- Kill ANTs (automatic negative thoughts) [00:32:30]. Dr. Daniel Amen, the brain doctor, calls bad self-talk ANTs (automatic negative thoughts). #killtheANTs. “Your mind is like a supercomputer, and your self-talk is the program it will run…You’re mind is always eves dropping on your self-talk.” ~Unknown
- Exercise. Exercise is good for your brain. Essentially, anything good for your heart is going to be good for your head because it increases blood flow, and nutrients, and oxygen to your brain. Regular exercise can fix a broken brain.
- Play with nutrition supplements. Your brain requires a range of nutrients to perform at it’s best. All of these may not come naturally, even in a healthy diet—especially when you’re moving fast and thinking hard. Perhaps you are deficient and need an omega-3 supplement. Maybe you’re low in B vitamins.

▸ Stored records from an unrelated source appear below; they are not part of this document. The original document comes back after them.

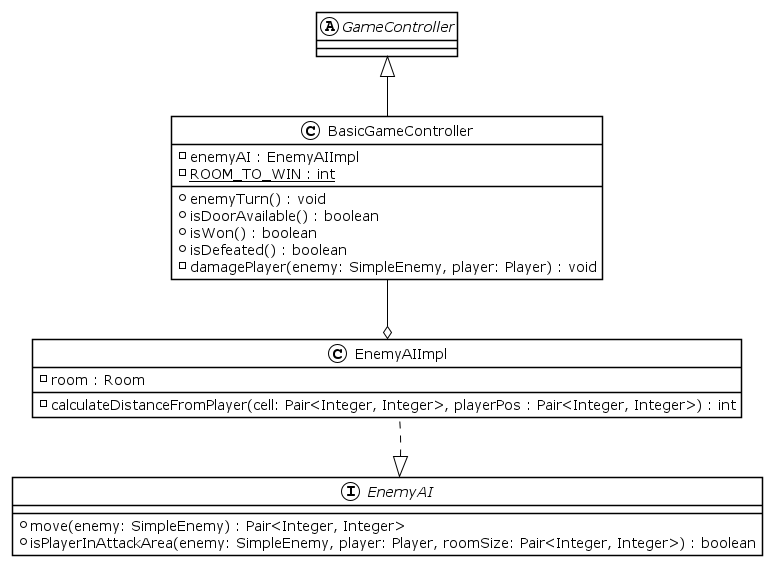
Earlier version of the PlantUML export img/uml/EnemyAI.png (CrazyPingu/OOP21-MAP). Its diagram source:
```plantuml
@startuml EnemyAI
!theme plain
interface EnemyAI {
    + move(enemy: SimpleEnemy) : Pair<Integer, Integer>
    + isPlayerInAttackArea(enemy: SimpleEnemy, player: Player, roomSize: Pair<Integer, Integer>) : boolean
}

class EnemyAIImpl implements EnemyAI{
    - room : Room
    - calculateDistanceFromPlayer(cell: Pair<Integer, Integer>, playerPos : Pair<Integer, Integer>) : int
}

abstract class GameController

class BasicGameController extends GameController {
    - enemyAI : EnemyAIImpl
    - {static} ROOM_TO_WIN : int
    + enemyTurn() : void
    + isDoorAvailable() : boolean
    + isWon() : boolean
    + isDefeated() : boolean
    - damagePlayer(enemy: SimpleEnemy, player: Player) : void
}

BasicGameController -down-o EnemyAIImpl
EnemyAI -up[hidden]-> EnemyAIImpl

@enduml
```
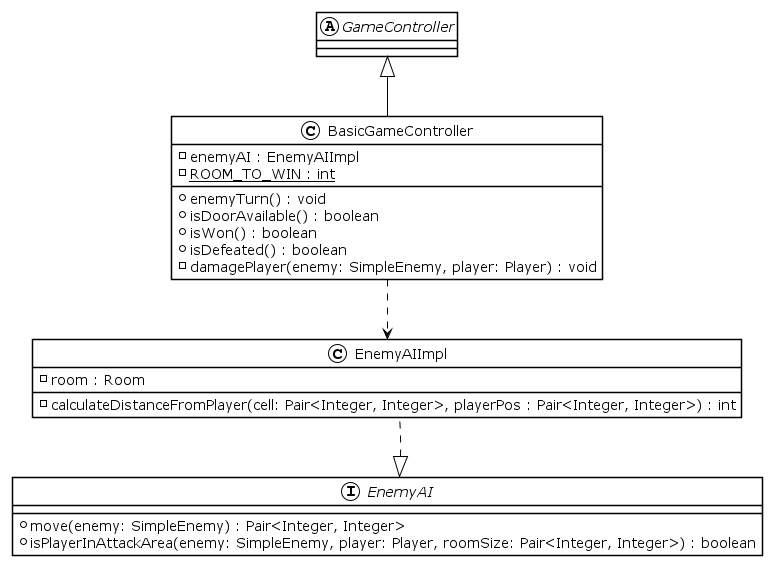
Above is the later version.

Change to the diagram source:
```diff
@@ -4,14 +4,11 @@
     + move(enemy: SimpleEnemy) : Pair<Integer, Integer>
     + isPlayerInAttackArea(enemy: SimpleEnemy, player: Player, roomSize: Pair<Integer, Integer>) : boolean
 }
-
 class EnemyAIImpl implements EnemyAI{
     - room : Room
     - calculateDistanceFromPlayer(cell: Pair<Integer, Integer>, playerPos : Pair<Integer, Integer>) : int
 }
-
 abstract class GameController
-
 class BasicGameController extends GameController {
     - enemyAI : EnemyAIImpl
     - {static} ROOM_TO_WIN : int
@@ -21,8 +18,6 @@
     + isDefeated() : boolean
     - damagePlayer(enemy: SimpleEnemy, player: Player) : void
 }
-
-BasicGameController -down-o EnemyAIImpl
+BasicGameController .down.> EnemyAIImpl
 EnemyAI -up[hidden]-> EnemyAIImpl
-
 @enduml
```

- Surround yourself with positive peers. [00:33:00]. Who you spend time with is who you become. Are you around people who are sapping your energy? #EnergyVampires. Rather, choose to be around a positive peer group, people who teach you things, who challenge you to grow, who take you to the next level.
- Be in a clean space [00:34:00]. Your external world is a reflection of your internal world. You know this anecdotally because of how you feel in a clean home, or at your clean workstation. How do you feel when you organize your laptop or your desktop? Clear, focused, and organized, right? These are all examples of feeling clean from the inside-out. That clarity goes from the outside-in as well, like clean water and clean air. Get natural sunlight (vitamin D). Avoid locations with toxins, pollutants, mold, and all the things that can affect your nervous system and lead to a less-effective (“broken”) brain.
- Sleep well [00:34:00]. Sleep the time your brain consolidates short-term and long-term memory. People who suffer from insomnia, sleep apnea, or other sleep issues, fail to efficiently encode what they learned between sleep events. Additionally, significant non-memory-related problems also arise when proper sleep is disrupted. Think about your own life: What happens to decision making the next day? What happens to our ability to make the decisions to solve problems? How focused do you feel on a bad night’s sleep? How much energy do you have? How much brain fog do you have? Fix and hack your sleep. There are so many things you could do. Anything from blackout curtains, to grounding devices, to getting rid of the blue light, not touching your phone at night, and so on.
- Protect your brain. Jim grew up with learning challenges due to many traumatic head traumas resulting in brain injuries. There was an easy prevention for that—wear a helmet. Avoid extreme sports. Concussions cause lasting damage. While your brain is very resilient, it’s also very fragile.
- Always be connecting (ABC). Learning = creating new connections between something new and something you already know. New learning creates neurogenesis, neuroplasticity. The more you learn, the longer you’re going to live, the more fulfilling it’s going to be. Challenge your brain—that’s how you create new neural connections.
- Manage your stress. The 10th key to maximizing brain efficiency is managing your stress (environmental, emotional, physical, relationship, work, etc.). Most people don’t realize all the anxiety, the depression, the challenges they have from this environment, because it’s there all the time.
- Eat brain fuel.
- Kill ANTs (automatic negative thoughts).
- Play with nutrition supplements.
- Surround yourself with positive peers.
- Be in a clean space.
- Sleep well.
- Protect your brain.
- ABC (Always be connecting to new ideas)
- Manage your stress.
Jim Kwik is a memory expert.